Task prompt: Each entry, in full: copy it out exactly.
━━ Source data
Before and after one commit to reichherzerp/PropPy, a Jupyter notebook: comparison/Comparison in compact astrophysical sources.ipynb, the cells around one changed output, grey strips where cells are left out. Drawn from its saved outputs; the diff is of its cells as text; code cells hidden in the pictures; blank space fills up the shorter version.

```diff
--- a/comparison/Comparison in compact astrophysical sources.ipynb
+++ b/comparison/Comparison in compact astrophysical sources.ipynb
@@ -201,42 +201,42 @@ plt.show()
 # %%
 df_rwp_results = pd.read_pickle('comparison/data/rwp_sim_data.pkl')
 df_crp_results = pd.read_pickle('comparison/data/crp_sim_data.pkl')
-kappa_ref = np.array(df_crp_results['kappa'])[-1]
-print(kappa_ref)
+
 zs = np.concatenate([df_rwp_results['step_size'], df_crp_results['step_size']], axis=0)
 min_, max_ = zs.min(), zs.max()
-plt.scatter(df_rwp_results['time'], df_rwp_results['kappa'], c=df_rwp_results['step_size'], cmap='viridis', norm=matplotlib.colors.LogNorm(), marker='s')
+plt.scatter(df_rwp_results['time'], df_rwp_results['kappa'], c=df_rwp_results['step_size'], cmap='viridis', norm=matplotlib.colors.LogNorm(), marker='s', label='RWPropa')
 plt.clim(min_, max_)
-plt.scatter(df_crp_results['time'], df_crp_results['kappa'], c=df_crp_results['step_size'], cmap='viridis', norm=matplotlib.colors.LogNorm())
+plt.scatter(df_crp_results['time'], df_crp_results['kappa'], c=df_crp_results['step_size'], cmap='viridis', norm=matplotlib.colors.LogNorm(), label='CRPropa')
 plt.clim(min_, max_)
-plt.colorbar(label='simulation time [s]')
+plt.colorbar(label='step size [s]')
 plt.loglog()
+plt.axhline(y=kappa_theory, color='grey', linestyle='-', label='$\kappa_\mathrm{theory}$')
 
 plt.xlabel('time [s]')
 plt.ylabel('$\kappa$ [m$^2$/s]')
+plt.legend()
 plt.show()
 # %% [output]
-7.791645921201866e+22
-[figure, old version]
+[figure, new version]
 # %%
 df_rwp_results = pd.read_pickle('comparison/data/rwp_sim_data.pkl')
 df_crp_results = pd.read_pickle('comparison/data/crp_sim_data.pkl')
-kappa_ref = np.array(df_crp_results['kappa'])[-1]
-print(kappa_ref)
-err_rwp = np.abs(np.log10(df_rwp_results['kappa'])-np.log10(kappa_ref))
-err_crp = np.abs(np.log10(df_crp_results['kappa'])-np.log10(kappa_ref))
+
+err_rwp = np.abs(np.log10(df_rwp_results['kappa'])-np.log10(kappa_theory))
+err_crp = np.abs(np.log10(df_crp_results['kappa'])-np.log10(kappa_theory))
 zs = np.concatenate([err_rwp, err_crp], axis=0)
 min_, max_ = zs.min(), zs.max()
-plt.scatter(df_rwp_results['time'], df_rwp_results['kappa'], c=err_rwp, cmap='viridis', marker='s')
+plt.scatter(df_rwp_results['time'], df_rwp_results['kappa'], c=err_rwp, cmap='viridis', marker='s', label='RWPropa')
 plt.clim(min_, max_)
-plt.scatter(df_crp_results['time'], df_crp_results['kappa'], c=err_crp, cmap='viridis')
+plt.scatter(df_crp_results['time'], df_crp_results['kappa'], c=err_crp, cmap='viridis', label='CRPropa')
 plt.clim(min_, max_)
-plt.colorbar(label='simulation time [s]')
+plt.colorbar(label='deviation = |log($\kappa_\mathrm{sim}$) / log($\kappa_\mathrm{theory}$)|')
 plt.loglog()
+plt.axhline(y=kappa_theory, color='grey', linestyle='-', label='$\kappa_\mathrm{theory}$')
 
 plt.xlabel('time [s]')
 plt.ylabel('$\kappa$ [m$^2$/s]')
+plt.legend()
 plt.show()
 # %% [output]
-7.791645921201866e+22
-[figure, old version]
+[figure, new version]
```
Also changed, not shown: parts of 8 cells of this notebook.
━━━━
Response:
Before and after one commit to reichherzerp/PropPy, a Jupyter notebook: comparison/Comparison in compact astrophysical sources.ipynb, the cells around one changed output, grey strips where cells are left out. Drawn from its saved outputs; the diff is of its cells as text; code cells hidden in the pictures; blank space fills up the shorter version.

```diff
--- a/comparison/Comparison in compact astrophysical sources.ipynb
+++ b/comparison/Comparison in compact astrophysical sources.ipynb
@@ -201,42 +201,42 @@ plt.show()
 # %%
 df_rwp_results = pd.read_pickle('comparison/data/rwp_sim_data.pkl')
 df_crp_results = pd.read_pickle('comparison/data/crp_sim_data.pkl')
-kappa_ref = np.array(df_crp_results['kappa'])[-1]
-print(kappa_ref)
+
 zs = np.concatenate([df_rwp_results['step_size'], df_crp_results['step_size']], axis=0)
 min_, max_ = zs.min(), zs.max()
-plt.scatter(df_rwp_results['time'], df_rwp_results['kappa'], c=df_rwp_results['step_size'], cmap='viridis', norm=matplotlib.colors.LogNorm(), marker='s')
+plt.scatter(df_rwp_results['time'], df_rwp_results['kappa'], c=df_rwp_results['step_size'], cmap='viridis', norm=matplotlib.colors.LogNorm(), marker='s', label='RWPropa')
 plt.clim(min_, max_)
-plt.scatter(df_crp_results['time'], df_crp_results['kappa'], c=df_crp_results['step_size'], cmap='viridis', norm=matplotlib.colors.LogNorm())
+plt.scatter(df_crp_results['time'], df_crp_results['kappa'], c=df_crp_results['step_size'], cmap='viridis', norm=matplotlib.colors.LogNorm(), label='CRPropa')
 plt.clim(min_, max_)
-plt.colorbar(label='simulation time [s]')
+plt.colorbar(label='step size [s]')
 plt.loglog()
+plt.axhline(y=kappa_theory, color='grey', linestyle='-', label='$\kappa_\mathrm{theory}$')
 
 plt.xlabel('time [s]')
 plt.ylabel('$\kappa$ [m$^2$/s]')
+plt.legend()
 plt.show()
 # %% [output]
-7.791645921201866e+22
-[figure, old version]
+[figure, new version]
 # %%
 df_rwp_results = pd.read_pickle('comparison/data/rwp_sim_data.pkl')
 df_crp_results = pd.read_pickle('comparison/data/crp_sim_data.pkl')
-kappa_ref = np.array(df_crp_results['kappa'])[-1]
-print(kappa_ref)
-err_rwp = np.abs(np.log10(df_rwp_results['kappa'])-np.log10(kappa_ref))
-err_crp = np.abs(np.log10(df_crp_results['kappa'])-np.log10(kappa_ref))
+
+err_rwp = np.abs(np.log10(df_rwp_results['kappa'])-np.log10(kappa_theory))
+err_crp = np.abs(np.log10(df_crp_results['kappa'])-np.log10(kappa_theory))
 zs = np.concatenate([err_rwp, err_crp], axis=0)
 min_, max_ = zs.min(), zs.max()
-plt.scatter(df_rwp_results['time'], df_rwp_results['kappa'], c=err_rwp, cmap='viridis', marker='s')
+plt.scatter(df_rwp_results['time'], df_rwp_results['kappa'], c=err_rwp, cmap='viridis', marker='s', label='RWPropa')
 plt.clim(min_, max_)
-plt.scatter(df_crp_results['time'], df_crp_results['kappa'], c=err_crp, cmap='viridis')
+plt.scatter(df_crp_results['time'], df_crp_results['kappa'], c=err_crp, cmap='viridis', label='CRPropa')
 plt.clim(min_, max_)
-plt.colorbar(label='simulation time [s]')
+plt.colorbar(label='deviation = |log($\kappa_\mathrm{sim}$) / log($\kappa_\mathrm{theory}$)|')
 plt.loglog()
+plt.axhline(y=kappa_theory, color='grey', linestyle='-', label='$\kappa_\mathrm{theory}$')
 
 plt.xlabel('time [s]')
 plt.ylabel('$\kappa$ [m$^2$/s]')
+plt.legend()
 plt.show()
 # %% [output]
-7.791645921201866e+22
-[figure, old version]
+[figure, new version]
```
Also changed, not shown: parts of 8 cells of this notebook.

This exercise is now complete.